[Start of section]

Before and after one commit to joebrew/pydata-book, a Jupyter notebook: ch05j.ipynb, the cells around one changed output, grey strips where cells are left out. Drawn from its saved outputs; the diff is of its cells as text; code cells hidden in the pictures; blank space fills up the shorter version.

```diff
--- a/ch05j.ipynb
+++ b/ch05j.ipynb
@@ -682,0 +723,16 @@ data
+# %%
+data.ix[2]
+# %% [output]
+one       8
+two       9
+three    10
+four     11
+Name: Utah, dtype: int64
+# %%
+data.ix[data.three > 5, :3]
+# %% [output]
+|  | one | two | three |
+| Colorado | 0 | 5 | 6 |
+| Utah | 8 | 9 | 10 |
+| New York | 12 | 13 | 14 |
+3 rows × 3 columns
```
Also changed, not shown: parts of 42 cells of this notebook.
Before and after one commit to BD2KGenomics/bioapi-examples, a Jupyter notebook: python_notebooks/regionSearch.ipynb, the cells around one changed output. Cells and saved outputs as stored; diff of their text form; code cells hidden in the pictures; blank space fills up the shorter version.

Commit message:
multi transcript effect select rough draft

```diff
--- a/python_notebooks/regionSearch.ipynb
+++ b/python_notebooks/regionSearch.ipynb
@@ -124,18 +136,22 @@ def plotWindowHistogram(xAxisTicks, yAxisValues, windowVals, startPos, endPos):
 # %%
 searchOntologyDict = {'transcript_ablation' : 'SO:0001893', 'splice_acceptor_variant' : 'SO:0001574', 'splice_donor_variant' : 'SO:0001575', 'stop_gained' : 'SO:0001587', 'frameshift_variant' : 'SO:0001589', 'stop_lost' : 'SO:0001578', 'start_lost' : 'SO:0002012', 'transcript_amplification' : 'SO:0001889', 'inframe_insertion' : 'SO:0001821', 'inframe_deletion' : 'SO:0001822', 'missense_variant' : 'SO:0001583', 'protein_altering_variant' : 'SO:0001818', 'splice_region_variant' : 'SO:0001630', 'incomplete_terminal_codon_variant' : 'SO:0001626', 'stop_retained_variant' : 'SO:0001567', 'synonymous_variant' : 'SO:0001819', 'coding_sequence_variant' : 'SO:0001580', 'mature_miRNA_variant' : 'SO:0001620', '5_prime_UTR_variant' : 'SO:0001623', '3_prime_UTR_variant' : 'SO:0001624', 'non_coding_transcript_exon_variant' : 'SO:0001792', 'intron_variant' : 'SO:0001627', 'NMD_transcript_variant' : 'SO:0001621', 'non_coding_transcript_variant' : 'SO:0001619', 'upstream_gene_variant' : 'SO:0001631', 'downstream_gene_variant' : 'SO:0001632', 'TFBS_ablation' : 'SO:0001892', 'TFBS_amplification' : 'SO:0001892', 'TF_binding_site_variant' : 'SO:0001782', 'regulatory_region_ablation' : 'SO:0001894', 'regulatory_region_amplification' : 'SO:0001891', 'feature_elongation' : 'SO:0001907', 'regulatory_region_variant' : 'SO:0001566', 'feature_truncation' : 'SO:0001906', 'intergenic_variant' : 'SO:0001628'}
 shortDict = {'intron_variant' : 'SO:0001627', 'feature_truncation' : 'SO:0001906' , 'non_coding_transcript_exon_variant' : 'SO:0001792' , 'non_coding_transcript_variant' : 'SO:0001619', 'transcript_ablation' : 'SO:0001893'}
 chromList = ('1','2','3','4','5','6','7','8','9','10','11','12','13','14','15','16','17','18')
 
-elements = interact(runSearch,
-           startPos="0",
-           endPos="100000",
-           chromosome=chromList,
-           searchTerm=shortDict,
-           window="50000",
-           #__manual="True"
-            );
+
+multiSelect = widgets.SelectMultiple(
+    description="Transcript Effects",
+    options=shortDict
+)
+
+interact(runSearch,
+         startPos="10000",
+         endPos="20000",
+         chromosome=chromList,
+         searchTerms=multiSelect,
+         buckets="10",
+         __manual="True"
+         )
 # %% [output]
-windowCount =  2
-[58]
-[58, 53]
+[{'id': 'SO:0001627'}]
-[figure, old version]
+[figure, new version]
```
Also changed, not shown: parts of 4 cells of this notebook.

[End of section]

TASK ITEM: Of all the entries above, how many lines contain the string "ipynb"? Answer with the number only.

EXERCISE RESPONSE: 6